• _TASK TO COMPLETE_
With the images excluded, set down every line of the listing below exactly.

DATA: Begin

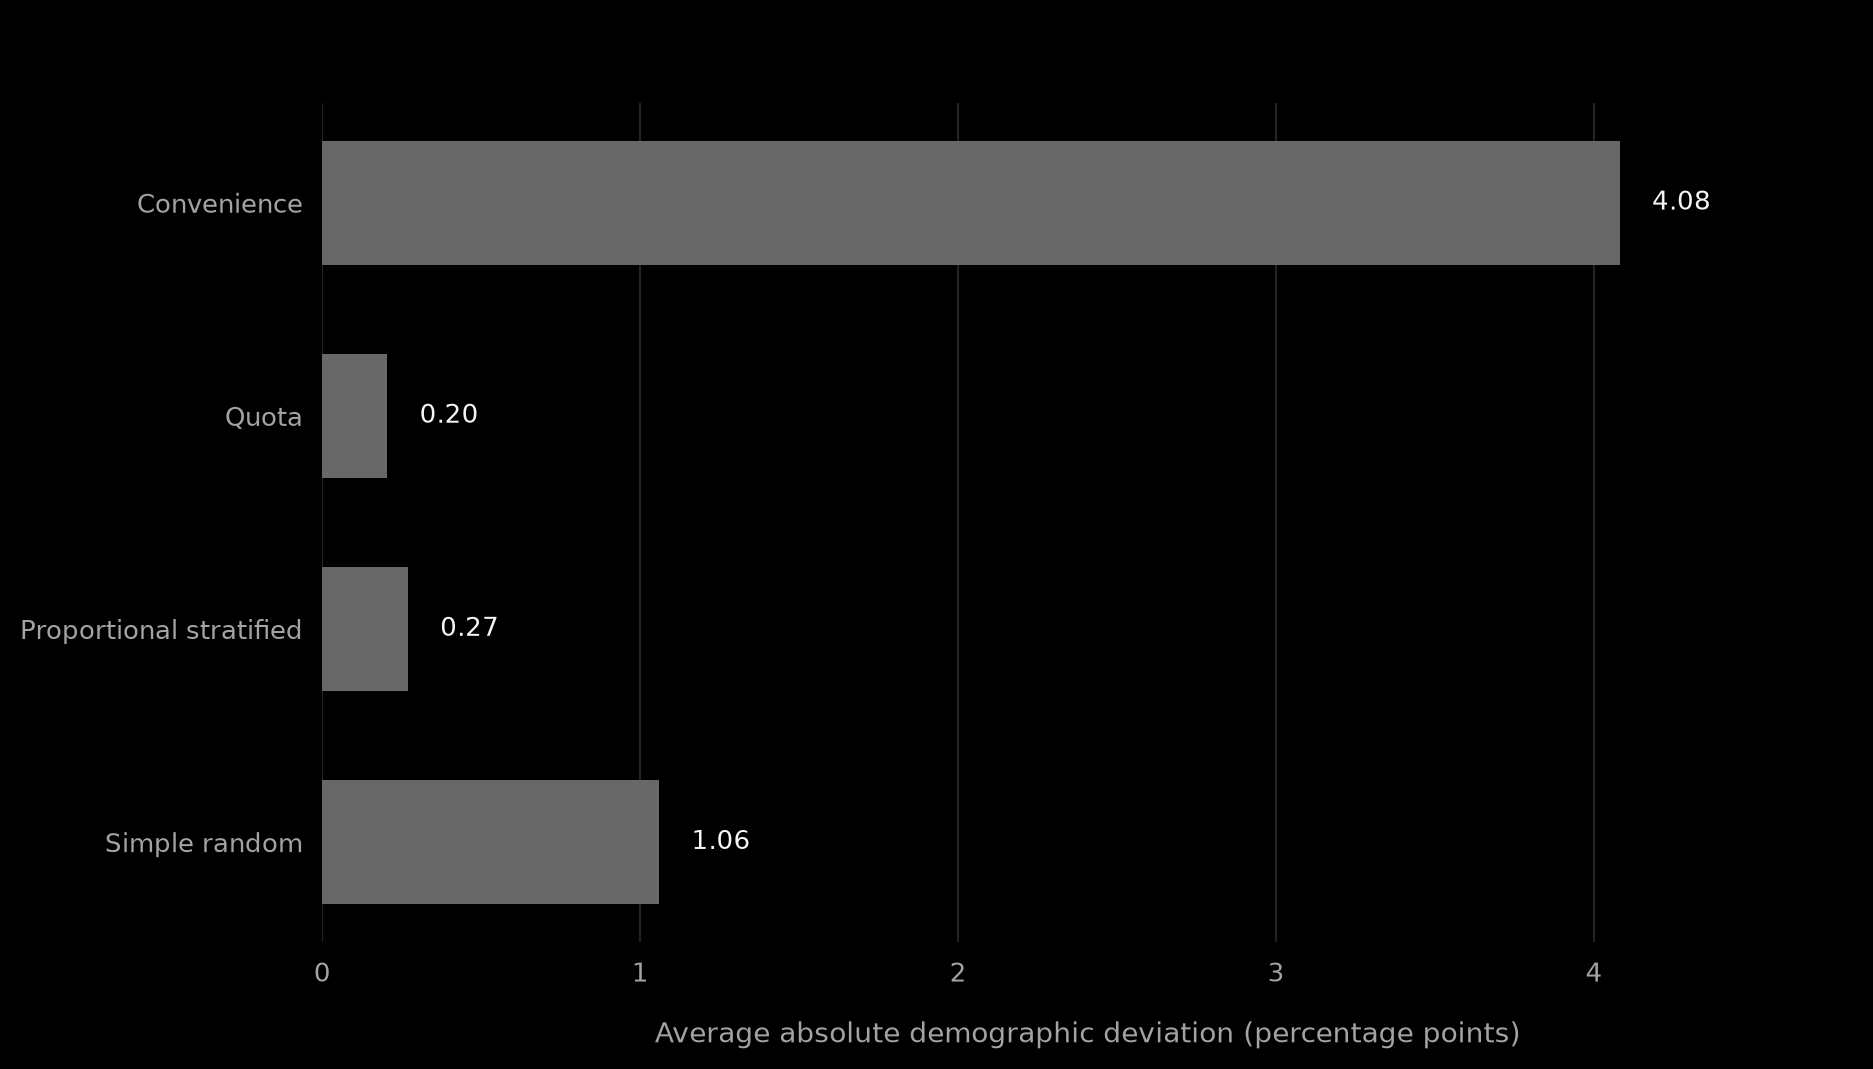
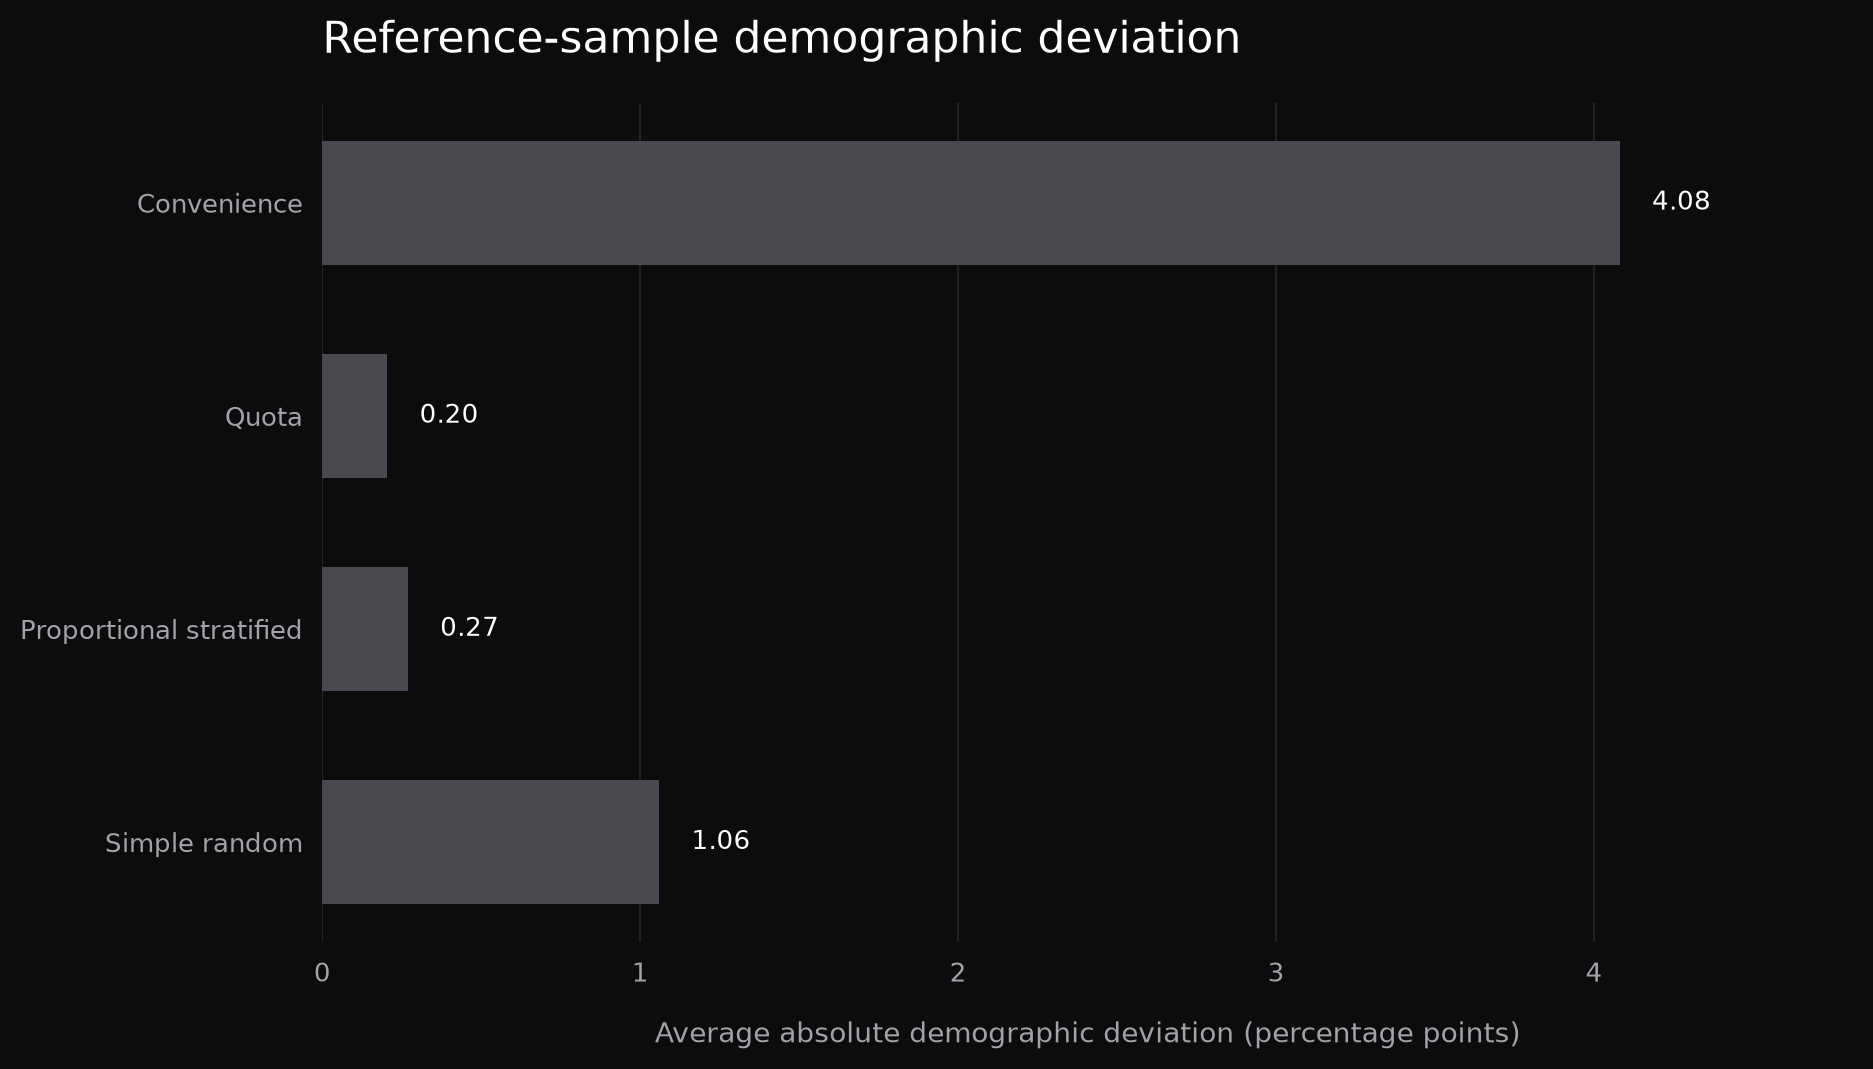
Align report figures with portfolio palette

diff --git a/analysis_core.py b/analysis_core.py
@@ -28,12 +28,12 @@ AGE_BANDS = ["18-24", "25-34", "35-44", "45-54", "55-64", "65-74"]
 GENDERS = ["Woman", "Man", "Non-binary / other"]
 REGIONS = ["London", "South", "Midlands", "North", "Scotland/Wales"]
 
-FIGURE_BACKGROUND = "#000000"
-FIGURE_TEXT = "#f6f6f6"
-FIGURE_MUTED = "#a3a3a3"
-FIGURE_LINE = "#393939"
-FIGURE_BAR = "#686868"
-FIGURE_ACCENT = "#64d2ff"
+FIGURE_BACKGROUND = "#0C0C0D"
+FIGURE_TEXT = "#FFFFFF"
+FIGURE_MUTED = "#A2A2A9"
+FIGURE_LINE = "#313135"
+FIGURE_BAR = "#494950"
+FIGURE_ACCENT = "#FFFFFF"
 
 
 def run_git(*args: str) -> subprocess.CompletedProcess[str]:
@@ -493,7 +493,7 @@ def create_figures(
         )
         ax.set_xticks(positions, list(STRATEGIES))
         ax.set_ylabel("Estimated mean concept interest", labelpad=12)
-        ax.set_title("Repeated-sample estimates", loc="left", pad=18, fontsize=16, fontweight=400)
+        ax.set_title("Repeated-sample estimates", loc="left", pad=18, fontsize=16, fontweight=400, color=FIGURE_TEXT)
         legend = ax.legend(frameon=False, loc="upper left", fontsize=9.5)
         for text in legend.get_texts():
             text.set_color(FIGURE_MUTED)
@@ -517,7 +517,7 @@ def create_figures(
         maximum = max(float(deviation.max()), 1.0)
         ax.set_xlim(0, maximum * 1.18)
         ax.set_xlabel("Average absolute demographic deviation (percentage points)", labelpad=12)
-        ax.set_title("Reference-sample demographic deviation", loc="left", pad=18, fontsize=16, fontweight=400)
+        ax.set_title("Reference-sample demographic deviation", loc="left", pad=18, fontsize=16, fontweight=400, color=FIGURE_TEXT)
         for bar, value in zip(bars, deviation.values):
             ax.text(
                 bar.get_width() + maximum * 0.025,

DATA: End

• _SOLUTION TO THIS EXERCISE_
Align report figures with portfolio palette

diff --git a/analysis_core.py b/analysis_core.py
@@ -28,12 +28,12 @@ AGE_BANDS = ["18-24", "25-34", "35-44", "45-54", "55-64", "65-74"]
 GENDERS = ["Woman", "Man", "Non-binary / other"]
 REGIONS = ["London", "South", "Midlands", "North", "Scotland/Wales"]
 
-FIGURE_BACKGROUND = "#000000"
-FIGURE_TEXT = "#f6f6f6"
-FIGURE_MUTED = "#a3a3a3"
-FIGURE_LINE = "#393939"
-FIGURE_BAR = "#686868"
-FIGURE_ACCENT = "#64d2ff"
+FIGURE_BACKGROUND = "#0C0C0D"
+FIGURE_TEXT = "#FFFFFF"
+FIGURE_MUTED = "#A2A2A9"
+FIGURE_LINE = "#313135"
+FIGURE_BAR = "#494950"
+FIGURE_ACCENT = "#FFFFFF"
 
 
 def run_git(*args: str) -> subprocess.CompletedProcess[str]:
@@ -493,7 +493,7 @@ def create_figures(
         )
         ax.set_xticks(positions, list(STRATEGIES))
         ax.set_ylabel("Estimated mean concept interest", labelpad=12)
-        ax.set_title("Repeated-sample estimates", loc="left", pad=18, fontsize=16, fontweight=400)
+        ax.set_title("Repeated-sample estimates", loc="left", pad=18, fontsize=16, fontweight=400, color=FIGURE_TEXT)
         legend = ax.legend(frameon=False, loc="upper left", fontsize=9.5)
         for text in legend.get_texts():
             text.set_color(FIGURE_MUTED)
@@ -517,7 +517,7 @@ def create_figures(
         maximum = max(float(deviation.max()), 1.0)
         ax.set_xlim(0, maximum * 1.18)
         ax.set_xlabel("Average absolute demographic deviation (percentage points)", labelpad=12)
-        ax.set_title("Reference-sample demographic deviation", loc="left", pad=18, fontsize=16, fontweight=400)
+        ax.set_title("Reference-sample demographic deviation", loc="left", pad=18, fontsize=16, fontweight=400, color=FIGURE_TEXT)
         for bar, value in zip(bars, deviation.values):
             ax.text(
                 bar.get_width() + maximum * 0.025,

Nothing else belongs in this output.